by Brian Strazisar and Cheng Lin, shown below.  The rotating
detector crossed molecular beams apparatus is on the left.  In this case,
the two molecular beams are fixed at 90o and the detector may be rotated
in the plane of the beams to measure product angular and velocity distributions.

(Click on images for more detail)

 

The  experimental apparatus employed in our work is shown above and below.
We have recently studied  the four atom chemical reaction OH + D2  -> HOD + D.
This reaction is the most important benchmark system for understanding chemical reactions
in which more than one product vibrational mode may be excited.  It is also one of the
isotopic variants of a primary step in the combustion of hydrogen, and is the prototype reaction
in which a hydroxyl radical abstracts a hydrogen atom from a hydrocarbon, forming water.

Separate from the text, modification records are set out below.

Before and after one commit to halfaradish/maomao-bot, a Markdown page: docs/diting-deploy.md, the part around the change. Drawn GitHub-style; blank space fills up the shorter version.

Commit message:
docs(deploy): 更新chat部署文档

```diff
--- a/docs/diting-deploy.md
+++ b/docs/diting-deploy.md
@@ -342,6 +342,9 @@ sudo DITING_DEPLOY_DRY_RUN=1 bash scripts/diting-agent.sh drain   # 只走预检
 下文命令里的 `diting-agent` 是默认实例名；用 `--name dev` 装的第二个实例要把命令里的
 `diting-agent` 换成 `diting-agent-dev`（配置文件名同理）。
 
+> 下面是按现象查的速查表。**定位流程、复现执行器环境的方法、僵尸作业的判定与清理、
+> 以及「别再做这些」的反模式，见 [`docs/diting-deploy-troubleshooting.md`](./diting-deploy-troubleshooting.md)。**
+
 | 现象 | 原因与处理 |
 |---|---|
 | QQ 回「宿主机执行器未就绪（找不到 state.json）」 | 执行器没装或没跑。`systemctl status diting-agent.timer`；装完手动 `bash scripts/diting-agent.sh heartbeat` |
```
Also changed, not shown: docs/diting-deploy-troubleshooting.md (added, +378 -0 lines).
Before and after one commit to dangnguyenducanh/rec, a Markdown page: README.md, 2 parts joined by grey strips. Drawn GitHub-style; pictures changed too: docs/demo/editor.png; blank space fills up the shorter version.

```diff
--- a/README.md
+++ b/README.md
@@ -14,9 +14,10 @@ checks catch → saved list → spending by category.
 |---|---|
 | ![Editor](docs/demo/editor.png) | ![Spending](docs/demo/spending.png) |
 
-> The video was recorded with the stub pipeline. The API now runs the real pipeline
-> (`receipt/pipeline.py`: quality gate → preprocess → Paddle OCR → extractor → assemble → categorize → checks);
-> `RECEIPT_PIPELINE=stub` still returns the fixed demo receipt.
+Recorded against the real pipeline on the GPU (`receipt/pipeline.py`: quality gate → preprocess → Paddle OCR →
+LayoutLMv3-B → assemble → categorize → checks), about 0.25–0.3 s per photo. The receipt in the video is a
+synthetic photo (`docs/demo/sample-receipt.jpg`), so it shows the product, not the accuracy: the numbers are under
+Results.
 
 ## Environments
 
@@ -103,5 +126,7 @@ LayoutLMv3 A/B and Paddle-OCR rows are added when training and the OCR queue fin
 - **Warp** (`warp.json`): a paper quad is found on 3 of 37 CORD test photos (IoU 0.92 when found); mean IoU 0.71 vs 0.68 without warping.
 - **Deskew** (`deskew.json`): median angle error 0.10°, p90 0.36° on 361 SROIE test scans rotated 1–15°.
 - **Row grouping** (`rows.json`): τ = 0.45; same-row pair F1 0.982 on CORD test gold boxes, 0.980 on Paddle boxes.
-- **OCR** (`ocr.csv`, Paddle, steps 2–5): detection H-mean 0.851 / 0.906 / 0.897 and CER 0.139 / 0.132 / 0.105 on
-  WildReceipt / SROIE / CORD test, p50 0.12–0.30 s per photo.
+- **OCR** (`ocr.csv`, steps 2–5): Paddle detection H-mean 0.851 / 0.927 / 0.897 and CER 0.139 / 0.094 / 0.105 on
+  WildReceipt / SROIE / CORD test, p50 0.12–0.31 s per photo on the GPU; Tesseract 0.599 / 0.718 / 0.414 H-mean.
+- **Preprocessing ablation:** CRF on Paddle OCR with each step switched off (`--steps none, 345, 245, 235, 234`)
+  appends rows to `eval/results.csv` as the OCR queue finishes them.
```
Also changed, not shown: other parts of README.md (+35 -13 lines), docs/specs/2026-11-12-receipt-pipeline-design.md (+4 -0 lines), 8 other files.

In this experiment, the velocity and angular distributions of the D atom products are measured
at high resolution.  From conservation of energy and momentum, this allows us
to determine the vibrational distribution of the HOD counterfragment as a function of
its scattering angle..
 

The OH radicals are prepared by photodissociation of nitric acid in hydrogen carrier gas
using a 193 nm excimer laser. These OH radicals are then collimated by a skimmer and cross
a beam of deuterium molecules at 90 degrees.  The Rydberg tagging method
[See Schneider, Science 269, 207 (1995) and J.Chem. Phys. 107, 6175 (1997)] is used
to excite the nascent D atom products at the collision zone to high-n Rydberg levels around n = 40.
This is accomplished using several temporally and spatially overlapped lasers.  The first laser is in the
VUV at 121 nm (generated by 4-wave resonant enhanced 4-wave mixing in krypton vapor using
212 and 845 nm lasers) and excites the D atom to the 2p state.  Another laser near 365 nm then excites
this short-lived excited state up to a Rydberg level which is metastable.  These atoms then drift through a field-
free region to the microchannel plate where they are field ionized and collected.  By measuring the time
of arrival of the D atoms at the detector (25 cm away) we determine their velocity and
hence translational energy distributions.  By rotating the detector assembly with respect
to the fixed beams, we measure the angular distributions.

It was found in our experiment that the HOD vibrational energy disposal is highly vibrationally mode specific,
with the HOD product formed primarily with the OD local mode vibrationally excited in v = 2.
There is only a small amount of HOD bending excitation and essentially no energy in the OH vibration.
Our results disagree with a number of theoretical calculations based on potential energy surfaces
calculated in the 1980's and 1990's,  but agree very closely to recent results using quantum scattering methods
using a new potential energy surface.